TUESDAY, May 4, 2004 (HealthDayNews) -- Injured brain cells die differently in females and males, and that means the two genders may need different treatments for brain injuries, says a Children's Hospital of Pittsburgh study.
In research with animals, the researchers found that levels of glutathione, a molecule that protects brain cells from death when they're deprived of oxygen, remain constant in females who've suffered a brain injury. But in males with the same kind of injury, levels of glutathione drop by as much as 80 percent. Brain cells die much more quickly when there's a drop in glutathione levels.
"There is a built-in difference at the brain cell level between males and females," principal investigator Dr. Robert Clark, of Children's Hospital, said in a prepared statement.
"Injured brain cells may eventually die, but they take different pathways to get there in males and females.

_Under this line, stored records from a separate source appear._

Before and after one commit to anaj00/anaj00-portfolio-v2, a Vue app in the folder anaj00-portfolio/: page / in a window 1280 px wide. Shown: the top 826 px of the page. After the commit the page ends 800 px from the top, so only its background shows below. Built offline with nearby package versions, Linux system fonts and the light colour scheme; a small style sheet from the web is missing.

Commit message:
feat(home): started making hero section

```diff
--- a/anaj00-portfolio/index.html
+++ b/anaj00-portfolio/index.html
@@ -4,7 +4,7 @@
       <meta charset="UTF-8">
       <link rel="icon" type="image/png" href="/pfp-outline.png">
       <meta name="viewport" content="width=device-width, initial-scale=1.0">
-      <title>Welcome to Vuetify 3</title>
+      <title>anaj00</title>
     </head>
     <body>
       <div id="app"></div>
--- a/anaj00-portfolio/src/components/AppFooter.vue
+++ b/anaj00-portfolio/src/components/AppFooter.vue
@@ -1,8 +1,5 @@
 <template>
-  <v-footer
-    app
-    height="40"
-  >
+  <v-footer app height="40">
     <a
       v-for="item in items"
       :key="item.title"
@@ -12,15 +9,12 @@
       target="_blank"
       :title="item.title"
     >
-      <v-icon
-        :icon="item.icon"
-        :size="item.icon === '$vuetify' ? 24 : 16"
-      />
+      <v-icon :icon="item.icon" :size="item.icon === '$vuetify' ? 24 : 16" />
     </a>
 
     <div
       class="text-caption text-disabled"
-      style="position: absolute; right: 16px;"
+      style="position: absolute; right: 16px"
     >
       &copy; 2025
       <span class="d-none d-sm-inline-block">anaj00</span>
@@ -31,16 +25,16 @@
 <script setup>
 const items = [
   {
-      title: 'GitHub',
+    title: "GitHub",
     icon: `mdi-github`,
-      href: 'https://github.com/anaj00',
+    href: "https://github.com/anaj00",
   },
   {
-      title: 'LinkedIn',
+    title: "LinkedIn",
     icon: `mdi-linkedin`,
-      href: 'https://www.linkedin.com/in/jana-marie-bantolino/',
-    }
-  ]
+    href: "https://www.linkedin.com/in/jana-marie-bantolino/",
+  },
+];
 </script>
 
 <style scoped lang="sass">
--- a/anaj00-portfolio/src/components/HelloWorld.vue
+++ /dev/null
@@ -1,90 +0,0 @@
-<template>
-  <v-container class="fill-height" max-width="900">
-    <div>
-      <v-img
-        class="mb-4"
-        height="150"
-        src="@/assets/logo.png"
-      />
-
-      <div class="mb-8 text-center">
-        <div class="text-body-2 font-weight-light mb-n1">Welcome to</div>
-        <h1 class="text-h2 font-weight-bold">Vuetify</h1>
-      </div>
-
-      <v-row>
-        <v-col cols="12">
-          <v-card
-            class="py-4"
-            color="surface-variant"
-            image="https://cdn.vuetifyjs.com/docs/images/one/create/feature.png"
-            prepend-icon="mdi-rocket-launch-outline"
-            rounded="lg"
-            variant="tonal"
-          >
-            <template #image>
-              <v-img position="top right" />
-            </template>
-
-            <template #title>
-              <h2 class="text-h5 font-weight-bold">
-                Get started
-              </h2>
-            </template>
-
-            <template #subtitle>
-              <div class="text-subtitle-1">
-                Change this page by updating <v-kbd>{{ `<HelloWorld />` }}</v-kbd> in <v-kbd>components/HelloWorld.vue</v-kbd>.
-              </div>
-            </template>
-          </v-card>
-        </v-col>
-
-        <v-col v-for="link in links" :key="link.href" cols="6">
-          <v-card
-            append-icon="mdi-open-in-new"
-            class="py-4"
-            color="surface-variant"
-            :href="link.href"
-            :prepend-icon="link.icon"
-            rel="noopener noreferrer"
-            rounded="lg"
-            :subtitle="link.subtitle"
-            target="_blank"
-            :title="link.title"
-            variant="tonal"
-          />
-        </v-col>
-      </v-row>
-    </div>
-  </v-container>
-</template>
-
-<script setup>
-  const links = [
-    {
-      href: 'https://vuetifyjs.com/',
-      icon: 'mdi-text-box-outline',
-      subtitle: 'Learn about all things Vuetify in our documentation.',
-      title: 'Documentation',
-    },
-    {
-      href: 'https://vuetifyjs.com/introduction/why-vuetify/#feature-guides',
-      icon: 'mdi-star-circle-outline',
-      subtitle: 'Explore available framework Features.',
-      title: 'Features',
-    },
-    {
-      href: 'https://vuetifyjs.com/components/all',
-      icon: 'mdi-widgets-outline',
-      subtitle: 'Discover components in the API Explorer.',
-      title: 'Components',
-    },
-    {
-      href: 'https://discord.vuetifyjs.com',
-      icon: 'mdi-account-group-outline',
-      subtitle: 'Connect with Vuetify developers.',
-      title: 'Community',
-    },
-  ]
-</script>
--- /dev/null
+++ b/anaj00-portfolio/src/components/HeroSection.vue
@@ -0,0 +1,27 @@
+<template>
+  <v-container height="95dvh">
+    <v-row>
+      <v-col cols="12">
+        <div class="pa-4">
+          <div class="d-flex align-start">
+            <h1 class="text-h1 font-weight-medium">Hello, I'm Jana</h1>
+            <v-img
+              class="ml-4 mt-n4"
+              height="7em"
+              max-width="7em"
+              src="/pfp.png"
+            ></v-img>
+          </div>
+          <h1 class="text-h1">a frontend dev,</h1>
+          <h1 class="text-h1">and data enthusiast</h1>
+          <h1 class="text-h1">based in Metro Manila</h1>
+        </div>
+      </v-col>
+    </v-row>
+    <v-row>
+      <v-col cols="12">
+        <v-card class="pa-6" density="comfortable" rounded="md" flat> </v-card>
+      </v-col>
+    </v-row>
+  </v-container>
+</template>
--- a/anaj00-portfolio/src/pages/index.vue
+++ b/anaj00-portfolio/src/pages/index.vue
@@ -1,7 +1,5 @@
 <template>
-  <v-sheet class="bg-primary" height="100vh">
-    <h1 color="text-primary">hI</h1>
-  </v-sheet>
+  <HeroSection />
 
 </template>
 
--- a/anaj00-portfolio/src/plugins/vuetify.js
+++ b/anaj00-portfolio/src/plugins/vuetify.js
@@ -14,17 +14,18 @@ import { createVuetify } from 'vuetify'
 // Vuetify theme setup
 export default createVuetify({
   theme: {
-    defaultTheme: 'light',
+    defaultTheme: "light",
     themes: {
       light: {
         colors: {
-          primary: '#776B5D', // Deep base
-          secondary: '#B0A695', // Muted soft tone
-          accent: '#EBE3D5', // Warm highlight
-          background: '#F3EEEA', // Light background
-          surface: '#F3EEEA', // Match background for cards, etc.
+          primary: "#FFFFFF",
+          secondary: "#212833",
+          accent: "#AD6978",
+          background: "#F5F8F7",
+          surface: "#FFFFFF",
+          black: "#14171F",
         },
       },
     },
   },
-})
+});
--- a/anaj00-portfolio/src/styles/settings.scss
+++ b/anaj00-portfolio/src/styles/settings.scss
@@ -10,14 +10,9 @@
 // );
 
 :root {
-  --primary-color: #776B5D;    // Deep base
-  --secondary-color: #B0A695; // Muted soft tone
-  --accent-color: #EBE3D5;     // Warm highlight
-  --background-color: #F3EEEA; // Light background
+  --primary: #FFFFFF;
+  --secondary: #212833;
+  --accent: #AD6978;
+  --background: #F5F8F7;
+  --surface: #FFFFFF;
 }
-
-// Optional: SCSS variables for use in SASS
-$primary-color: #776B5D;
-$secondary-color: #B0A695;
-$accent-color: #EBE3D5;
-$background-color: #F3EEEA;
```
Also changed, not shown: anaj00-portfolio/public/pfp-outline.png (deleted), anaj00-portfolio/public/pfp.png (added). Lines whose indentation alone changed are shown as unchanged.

This means that we may need to develop or use gender-specific therapies for brain injury from any cause," Clark said.
The study was presented May 1 at the Pediatric Academic Societies' annual meeting in San Francisco.
The American Academy of Family Physicians has more about head injuries.